Small Businesses Bring Together Charities and Clients
Thank you to Spark Business from Capital One for sponsoring this feature highlighting small business.
Despite a lagging economy, charitable giving by business continues to expand, and in non-traditional ways. There are a number of benefits to your small business contributing to the larger community’s needs through not-for-profit organizations, including:
- Additional, positive exposure to your company, as the contributions you make help shape how the community as a whole sees you.
- Joint partnerships with the arts community can lead back to free advertising, through a “Thank You” in printed programs and advertising.

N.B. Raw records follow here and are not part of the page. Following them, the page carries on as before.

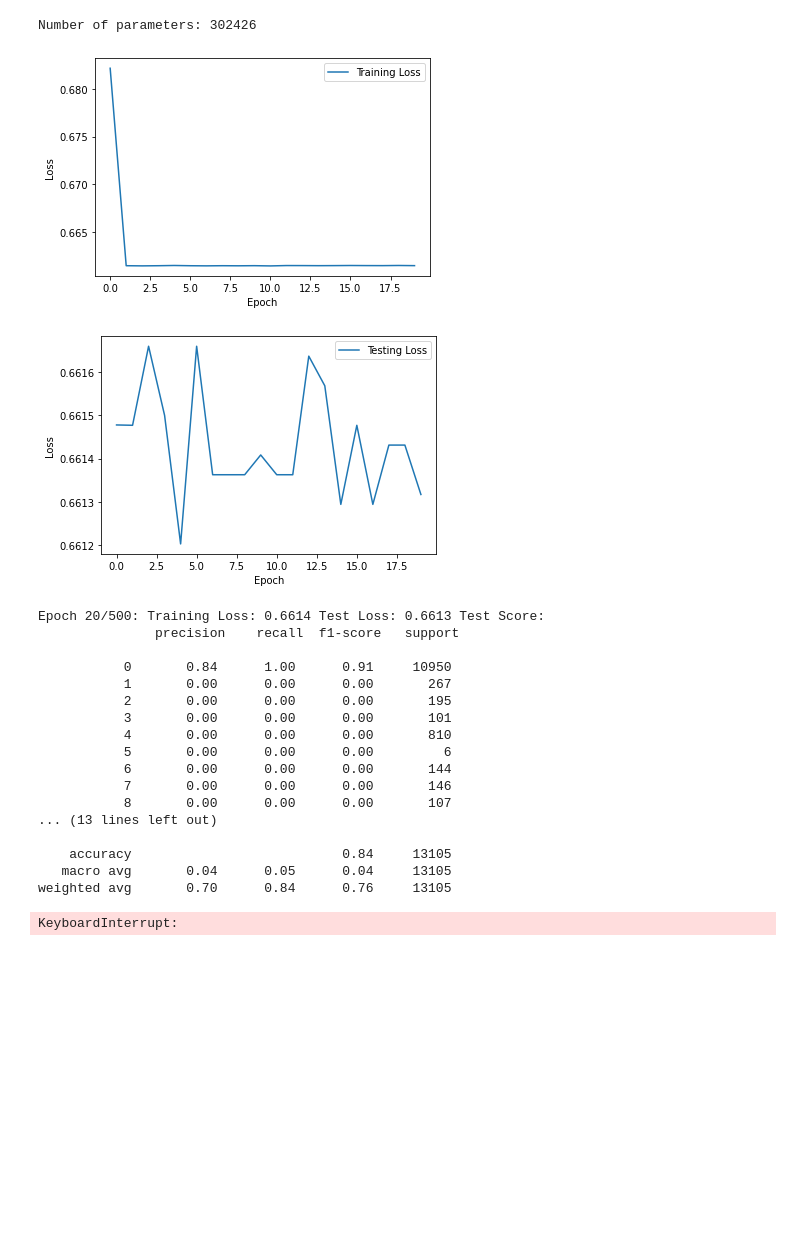
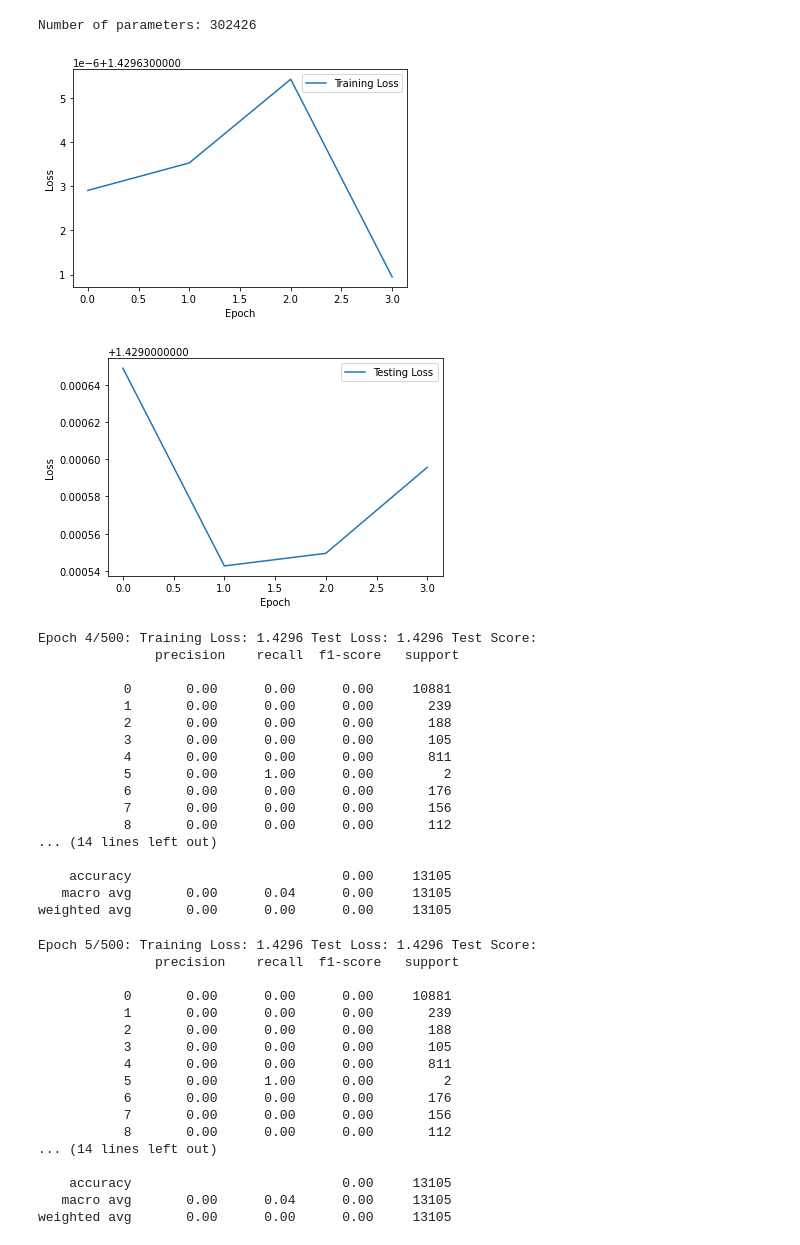
Before and after one commit to gullo97/earthquake_ml, a Jupyter notebook: notebook.ipynb, the cells around one changed output. Drawn from its saved outputs; the diff is of its cells as text; code cells hidden in the pictures; blank space fills up the shorter version.

Commit message:
Implemented class balancing

```diff
--- a/notebook.ipynb
+++ b/notebook.ipynb
@@ -31,12 +52,14 @@ class FullyConnectedNN(nn.Module):
         self.hidden_dim = hidden_dim
         self.fc_layers = nn.Sequential()
 
+
         for i in range(depth):
             in_features = self.input_len if i == 0 else self.hidden_dim
             self.fc_layers.add_module(f"fc{i}", nn.Linear(in_features, self.hidden_dim))
             self.fc_layers.add_module(f"relu{i}", nn.ReLU())
 
         self.classifier = nn.Sequential(nn.Linear(self.hidden_dim, self.output_len), nn.Softmax(dim=1))
+        self.to(DEVICE)
         # print number of parameters
         print(f"Number of parameters: {sum(p.numel() for p in self.parameters() if p.requires_grad)}")
 
@@ -129,3 +99,17 @@ train_dataset, test_dataset = dataset.train_test_split()
 
 train_loader = torch.utils.data.DataLoader(train_dataset, batch_size=3200, shuffle=True)
 test_loader = torch.utils.data.DataLoader(test_dataset, batch_size=3200, shuffle=True)
+# %%
+# Get weights for each class for loss function
+
+N_CLASSES = len(dataset[0][1])
+# get support of each class in dataframe
+scalar_df = dataframe['y'].apply(lambda x: np.argmax(x))
+weights = scalar_df.value_counts()
+# sort weights by key
+weights = weights.sort_index()
+weights = weights.to_numpy()
+weights = torch.Tensor(weights).to(DEVICE)
+
+ALPHA = torch.ones(N_CLASSES).to(DEVICE)/weights
+ALPHA
@@ -134,7 +176,7 @@ import torch.optim as optim
 import matplotlib.pyplot as plt
 from tqdm import tqdm
 
-DEVICE = torch.device("cuda:0" if torch.cuda.is_available() else "cpu")
+
 
 from sklearn.metrics import classification_report
 
@@ -184,7 +226,8 @@ def train(model, train_dataloader, test_dataloader, loss_fn, optimizer, num_epoc
 
         test_loss /= len(test_dataloader)
         test_losses.append(test_loss)
-        test_score = classification_report(y_true, y_pred, zero_division=0)
+        test_score = classification_report(y_true, y_pred, zero_division=0, output_dict=False)
+
         test_scores.append(test_score)
 
         if (epoch + 1) % log_interval == 0:
@@ -211,25 +254,41 @@ model = FullyConnectedNN(input_len=len(dataset[0][0]), output_len=len(dataset[0]
 # %% [output]
 Number of parameters: 302426
 # %%
-train(model, train_loader, test_loader, FocalLoss(), optim.Adam(model.parameters(), lr=0.001), num_epochs=500, log_interval=2)
+train(model, train_loader, test_loader, FocalLossWithClassBalancing(), optim.Adam(model.parameters(), lr=0.001), num_epochs=500, log_interval=2)
 # %% [output]
-[figure, old version]
+[figure, new version]
-[figure, old version]
+[figure, new version]
-Epoch 20/500: Training Loss: 0.6614 Test Loss: 0.6613 Test Score:
+Epoch 4/500: Training Loss: 1.4296 Test Loss: 1.4296 Test Score:
                precision    recall  f1-score   support
 
-           0       0.84      1.00      0.91     10950
-           1       0.00      0.00      0.00       267
-           2       0.00      0.00      0.00       195
-           3       0.00      0.00      0.00       101
-           4       0.00      0.00      0.00       810
-           5       0.00      0.00      0.00         6
-           6       0.00      0.00      0.00       144
-           7       0.00      0.00      0.00       146
-           8       0.00      0.00      0.00       107
-... (13 lines left out)
+           0       0.00      0.00      0.00     10881
+           1       0.00      0.00      0.00       239
+           2       0.00      0.00      0.00       188
+           3       0.00      0.00      0.00       105
+           4       0.00      0.00      0.00       811
+           5       0.00      1.00      0.00         2
+           6       0.00      0.00      0.00       176
+           7       0.00      0.00      0.00       156
+           8       0.00      0.00      0.00       112
+... (14 lines left out)
 
-    accuracy                           0.84     13105
-   macro avg       0.04      0.05      0.04     13105
-weighted avg       0.70      0.84      0.76     13105
+    accuracy                           0.00     13105
+   macro avg       0.00      0.04      0.00     13105
+weighted avg       0.00      0.00      0.00     13105
-KeyboardInterrupt:
+Epoch 5/500: Training Loss: 1.4296 Test Loss: 1.4296 Test Score:
+               precision    recall  f1-score   support
+
+           0       0.00      0.00      0.00     10881
+           1       0.00      0.00      0.00       239
+           2       0.00      0.00      0.00       188
+           3       0.00      0.00      0.00       105
+           4       0.00      0.00      0.00       811
+           5       0.00      1.00      0.00         2
+           6       0.00      0.00      0.00       176
+           7       0.00      0.00      0.00       156
+           8       0.00      0.00      0.00       112
+... (14 lines left out)
+
+    accuracy                           0.00     13105
+   macro avg       0.00      0.04      0.00     13105
+weighted avg       0.00      0.00      0.00     13105
```
Also changed, not shown: parts of 6 cells of this notebook.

- Supporting events and galas can lead to free event tickets to provide to your employees, or raffle off to interested customers.
- Necessary breaks to help balance out your end of year tax burden.
To what extent should you roll up your sleeves and help out, and with whom do you partner to support your community?
Marrying Your Small Business to a Charity
For many businesses, supporting a not-for-profit organization in its mission is more than about providing a donation at the end of the fiscal year — it’s part and parcel to what they do as a company. Giving is integral to their identity. Take Tom’s Shoes, for instance.
In 2006, the company didn’t even exist, until founder Blake Mycoskie visited a community in Argentina, and noticed that many children there owned no shoes. Mycoskie created the concept of Tom’s Shoes, which sells a pair of shoes, and as part of the transaction a pair of shoes is donated to communities like the one he visited. It’s win-win for the customers, Tom’s Shoes, and needy communities around the world.
It didn’t take long for Mycoskie to bring 10,000 shoes back to Argentina with him. The concept has grown to include a line of Tom’s Eyewear. As part of what they do, employees of Tom’s are very proud of their contributions, and often get to travel with Mycoskie and his family to provide the donations.
Perhaps you can’t restructure what you do to such an integral level, but are there aspects of your small business’ goals that could have your charitable heart and soul merged within?
Virginia Beach-based carpet retailer Mark Gonsenhauser found a way to help those in need in his community, simply through the daily functioning of his Rug & Carpet Superstore. In 2010, Gonsenhauser was asked if he could take some rugs off the hands of a client, and his “big idea” simply clicked in his head.Continued on the next page